Cambodian artifacts will return to their home country after being smuggled and sold to U.S. collectors and institutions.
The 10th Century Khmer sandstone statue "Skanda on a Peacock" was among the Cambodian antiquities looted from Angkor Wat, Koh Ker and other archeological sites during Cambodia’s periods of civil war and civil unrest that stretched from the 1960s to the 1990s.
"Skanda on a Peacock" is largely viewed as a masterpiece of artistic achievement and an important part of the Cambodian cultural heritage, according to experts.
On Monday, authorities announced "Skanda on a Peacock" and 30 other items will be repatriated to Cambodia after they were seized by the U.S. Attorney’s Office in Manhattan and the New York field office of the Department of Homeland Security.
The ancient works of art, more than 1000 years old, were “ripped from their country,” said Ricky Patel, United States attorney for the Eastern District of New York, adding that the works were treated like ordinary commodities rather than the treasures they are.
All the pieces were sold to U.S. collectors and institutions by Douglas Latchford, who was indicted in 2019 for his lengthy involvement in illegal trafficking of looted Cambodian antiquities.
Latchford, a dual citizen of Thailand and the United Kingdom, was charged with wire fraud, smuggling, conspiracy and related charges. The indictment was dismissed after he died on Aug. 2, 2020, in Thailand.
U.S. Attorney Damian Williams said Latchford trafficked in works that are culturally valuable to the Cambodian people and he said the U.S. was “delighted” to return them.

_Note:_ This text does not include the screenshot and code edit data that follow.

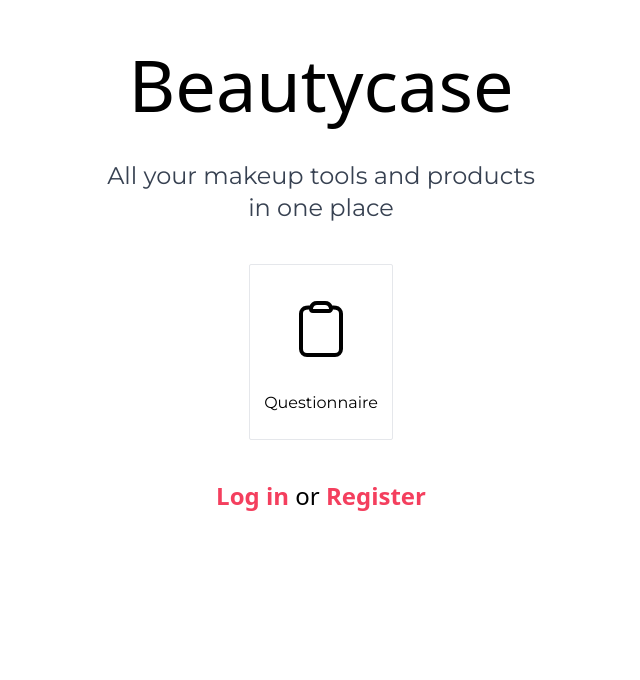
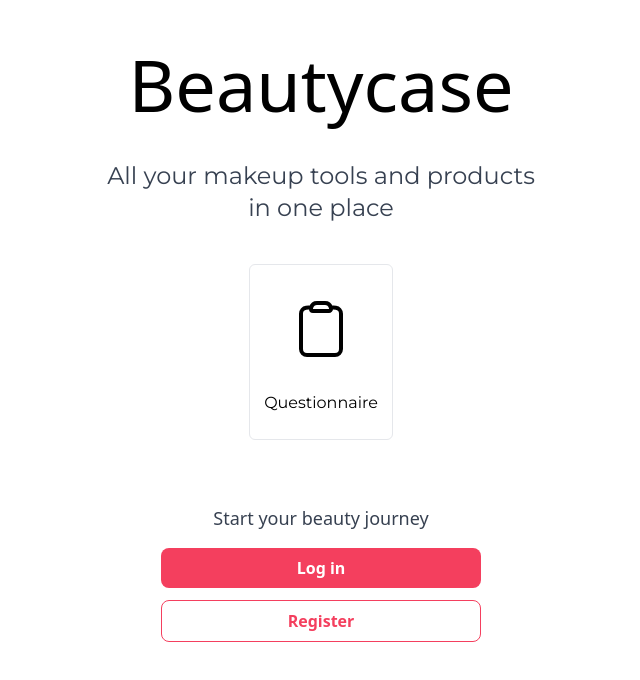
Before and after one commit to lifeinplus/beautycase-frontend, a React (Vite) app: page / in a window 1280 px wide. Shown: the top 680 px of the page, without its empty margins (319-959 px from the left). Built offline with nearby package versions, Linux system fonts and the light colour scheme; no server answers; a web font is replaced by a local one; what @cloudinary/url-gen, @react-pdf/renderer would draw is missing.

Commit message:
BC-350 Enhance authentication UI in HomePage

```diff
--- a/public/assets/locales/en/home.json
+++ b/public/assets/locales/en/home.json
@@ -2,11 +2,11 @@
     "motto": "All your makeup tools and products in one place",
     "auth": {
         "loggedIn": "Logged in",
-        "logout": "Log out"
+        "logout": "Log out",
+        "getStarted": "Start your beauty journey"
     },
     "link": {
         "login": "Log in",
-        "or": "or",
         "register": "Register"
     }
 }
--- a/public/assets/locales/ru/home.json
+++ b/public/assets/locales/ru/home.json
@@ -2,11 +2,11 @@
     "motto": "Все ваши инструменты и продукты для макияжа в одном месте",
     "auth": {
         "loggedIn": "Выполнен вход",
-        "logout": "Выйти"
+        "logout": "Выйти",
+        "getStarted": "Начните свой путь красоты"
     },
     "link": {
         "login": "Войти",
-        "or": "или",
-        "register": "зарегистрироваться"
+        "register": "Зарегистрироваться"
     }
 }
--- a/src/components/ui/ButtonSubmit.tsx
+++ b/src/components/ui/ButtonSubmit.tsx
@@ -14,8 +14,7 @@ export const ButtonSubmit = ({
     isLoading = false,
     label = '',
     ...props
-}: ButtonSubmitProps) => {
-    return (
+}: ButtonSubmitProps) => (
     <button
         {...props}
         className={classNames(
@@ -30,4 +29,3 @@ export const ButtonSubmit = ({
         {label}
     </button>
 )
-}
--- a/src/features/home/components/HomeButton.tsx
+++ b/src/features/home/components/HomeButton.tsx
@@ -1,17 +1,17 @@
 import { ComponentType, SVGProps } from 'react'
 import { Link } from 'react-router-dom'
 
-export interface HomeButtonProps {
+export interface HomeTileProps {
     to: string
     label: string
     icon: ComponentType<SVGProps<SVGSVGElement>>
 }
 
-export const HomeButton = ({ to, label, icon: Icon }: HomeButtonProps) => (
-    <Link to={to} className="focus-outline home-button group">
+export const HomeTile = ({ to, label, icon: Icon }: HomeTileProps) => (
+    <Link to={to} className="focus-outline home-tile group">
         <div className="text-black group-hover:text-white dark:text-white">
             <Icon className="h-16 w-16" />
         </div>
-        <span className="home-button-label">{label}</span>
+        <span className="home-tile-label">{label}</span>
     </Link>
 )
--- a/src/features/home/pages/HomePage.tsx
+++ b/src/features/home/pages/HomePage.tsx
@@ -6,7 +6,7 @@ import { useAppSelector } from '../../../app/hooks'
 import { canAccess, menuItems } from '../../../utils/menu'
 import { selectRole, selectUsername } from '../../auth/authSlice'
 import { useAuthLogout } from '../../auth/hooks/useAuthLogout'
-import { HomeButton } from '../components/HomeButton'
+import { HomeTile } from '../components/HomeButton'
 
 export const HomePage = () => {
     const { t } = useTranslation('home')
@@ -40,7 +40,7 @@ export const HomePage = () => {
                     )}
                 >
                     {accessibleMenuItems.map((item, index) => (
-                        <HomeButton
+                        <HomeTile
                             key={index}
                             to={item.path}
                             label={t(`navigation:${item.label}`)}
@@ -49,37 +49,45 @@ export const HomePage = () => {
                     ))}
                 </div>
 
-                <div className="mt-10 sm:mb-5">
-                    <p className="home-auth">
+                <div className="mx-auto mt-16 max-w-xs sm:mb-5">
                     {username ? (
                         <>
-                                {t('auth.loggedIn')}: {username} (
+                            <div className="mb-4 text-center">
+                                <p className="mb-1 text-sm text-gray-700 dark:text-gray-400">
+                                    {t('auth.loggedIn')}
+                                </p>
+                                <p className="font-heading text-lg font-semibold text-black dark:text-white">
+                                    {username}
+                                </p>
+                            </div>
                             <button
-                                    className="focus-outline text-danger font-semibold"
+                                className="focus-outline btn"
                                 onClick={handleLogout}
                             >
                                 {t('auth.logout')}
                             </button>
-                                )
                         </>
                     ) : (
-                            <>
+                        <div className="mb-6 text-center">
+                            <p className="mb-4 text-lg text-gray-700 dark:text-gray-400">
+                                {t('auth.getStarted')}
+                            </p>
+                            <div className="flex flex-col gap-3">
                                 <Link
-                                    className="focus-outline text-danger font-semibold"
+                                    className="focus-outline home-btn-login"
                                     to="/login"
                                 >
                                     {t('link.login')}
-                                </Link>{' '}
-                                {t('link.or')}{' '}
+                                </Link>
                                 <Link
-                                    className="focus-outline text-danger font-semibold"
+                                    className="focus-outline home-btn-register"
                                     to="/register"
                                 >
                                     {t('link.register')}
                                 </Link>
-                            </>
+                            </div>
+                        </div>
                     )}
-                    </p>
                 </div>
             </div>
         </div>
--- a/src/styles/button.css
+++ b/src/styles/button.css
@@ -4,7 +4,7 @@
 }
 
 .btn {
-    @apply flex w-full justify-center gap-4 rounded-lg px-4 py-2 text-base font-semibold text-white;
+    @apply flex w-full justify-center gap-4 rounded-lg px-4 py-2 text-base font-semibold text-white transition-colors;
     @apply bg-rose-500 dark:bg-rose-600;
     @apply hover:bg-rose-600 dark:hover:bg-rose-700;
 }
--- a/src/styles/home.css
+++ b/src/styles/home.css
@@ -11,17 +11,26 @@
     @apply text-gray-700 dark:text-gray-400;
 }
 
-.home-button {
+.home-tile {
     @apply flex min-h-44 w-full flex-col items-center px-5 pt-8;
     @apply bg-white dark:bg-black;
-    @apply rounded-sm border border-gray-200 dark:border-neutral-700;
+    @apply rounded-md border border-gray-200 dark:border-neutral-700;
     @apply hover:bg-rose-500 dark:hover:bg-rose-600;
 }
 
-.home-button-label {
+.home-tile-label {
     @apply mt-8 text-center font-heading text-base font-normal leading-tight text-black group-hover:text-white dark:text-white;
 }
 
-.home-auth {
-    @apply text-center text-base sm:text-xl lg:text-2xl;
+.home-btn-login {
+    @apply rounded-lg px-4 py-2 text-center font-semibold text-white transition-colors;
+    @apply bg-rose-500 dark:bg-rose-600;
+    @apply hover:bg-rose-600 dark:hover:bg-rose-700;
 }
+
+.home-btn-register {
+    @apply px-4 py-2 text-center font-semibold text-rose-500 transition-colors;
+    @apply rounded-lg border border-rose-500 dark:border-rose-600;
+    @apply bg-white dark:bg-black;
+    @apply hover:bg-rose-50 dark:hover:bg-rose-950;
+}
```
Also changed, not shown: 2 other files (tests, documents, lock files or other folders). Lines whose indentation alone changed are shown as unchanged.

"It’s like a return of the souls of our culture," Keo Chhea, Cambodian ambassador to the U.S, said in a statement.